Revision comparison data
BEGIN
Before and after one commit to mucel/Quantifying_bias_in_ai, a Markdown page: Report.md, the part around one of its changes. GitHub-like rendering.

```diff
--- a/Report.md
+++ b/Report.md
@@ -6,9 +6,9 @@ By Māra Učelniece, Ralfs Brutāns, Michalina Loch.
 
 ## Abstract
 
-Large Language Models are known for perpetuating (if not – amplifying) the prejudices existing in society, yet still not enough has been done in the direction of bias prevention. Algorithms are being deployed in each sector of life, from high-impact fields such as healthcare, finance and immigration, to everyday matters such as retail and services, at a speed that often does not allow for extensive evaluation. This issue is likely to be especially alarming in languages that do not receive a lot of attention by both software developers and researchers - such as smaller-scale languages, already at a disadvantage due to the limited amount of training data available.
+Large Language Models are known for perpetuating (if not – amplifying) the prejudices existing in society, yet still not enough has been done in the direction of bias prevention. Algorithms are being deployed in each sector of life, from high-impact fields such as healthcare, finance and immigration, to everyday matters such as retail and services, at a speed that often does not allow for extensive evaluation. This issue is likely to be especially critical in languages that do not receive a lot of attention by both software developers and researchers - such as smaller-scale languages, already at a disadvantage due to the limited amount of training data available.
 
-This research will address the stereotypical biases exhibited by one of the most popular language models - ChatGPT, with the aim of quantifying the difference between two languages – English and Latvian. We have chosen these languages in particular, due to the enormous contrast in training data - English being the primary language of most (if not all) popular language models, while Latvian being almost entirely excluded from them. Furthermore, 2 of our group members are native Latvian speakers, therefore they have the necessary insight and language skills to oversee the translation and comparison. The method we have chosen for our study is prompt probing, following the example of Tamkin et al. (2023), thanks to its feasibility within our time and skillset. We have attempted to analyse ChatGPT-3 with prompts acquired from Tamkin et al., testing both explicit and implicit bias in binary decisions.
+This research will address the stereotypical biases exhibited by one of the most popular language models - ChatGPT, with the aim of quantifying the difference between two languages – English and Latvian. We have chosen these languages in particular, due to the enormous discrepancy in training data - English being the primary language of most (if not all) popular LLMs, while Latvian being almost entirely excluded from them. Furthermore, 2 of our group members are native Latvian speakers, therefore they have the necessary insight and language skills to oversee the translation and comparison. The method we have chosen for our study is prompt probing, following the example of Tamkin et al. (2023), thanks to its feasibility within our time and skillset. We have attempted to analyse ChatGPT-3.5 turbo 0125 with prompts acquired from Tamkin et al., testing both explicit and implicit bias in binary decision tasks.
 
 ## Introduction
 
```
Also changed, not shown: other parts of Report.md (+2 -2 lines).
END
Description of the task | Lines in the records above that carry the word "Report" are to be located and copied.

Response |
Before and after one commit to mucel/Quantifying_bias_in_ai, a Markdown page: Report.md, the part around one of its changes. GitHub-like rendering.
--- a/Report.md
+++ b/Report.md
Also changed, not shown: other parts of Report.md (+2 -2 lines).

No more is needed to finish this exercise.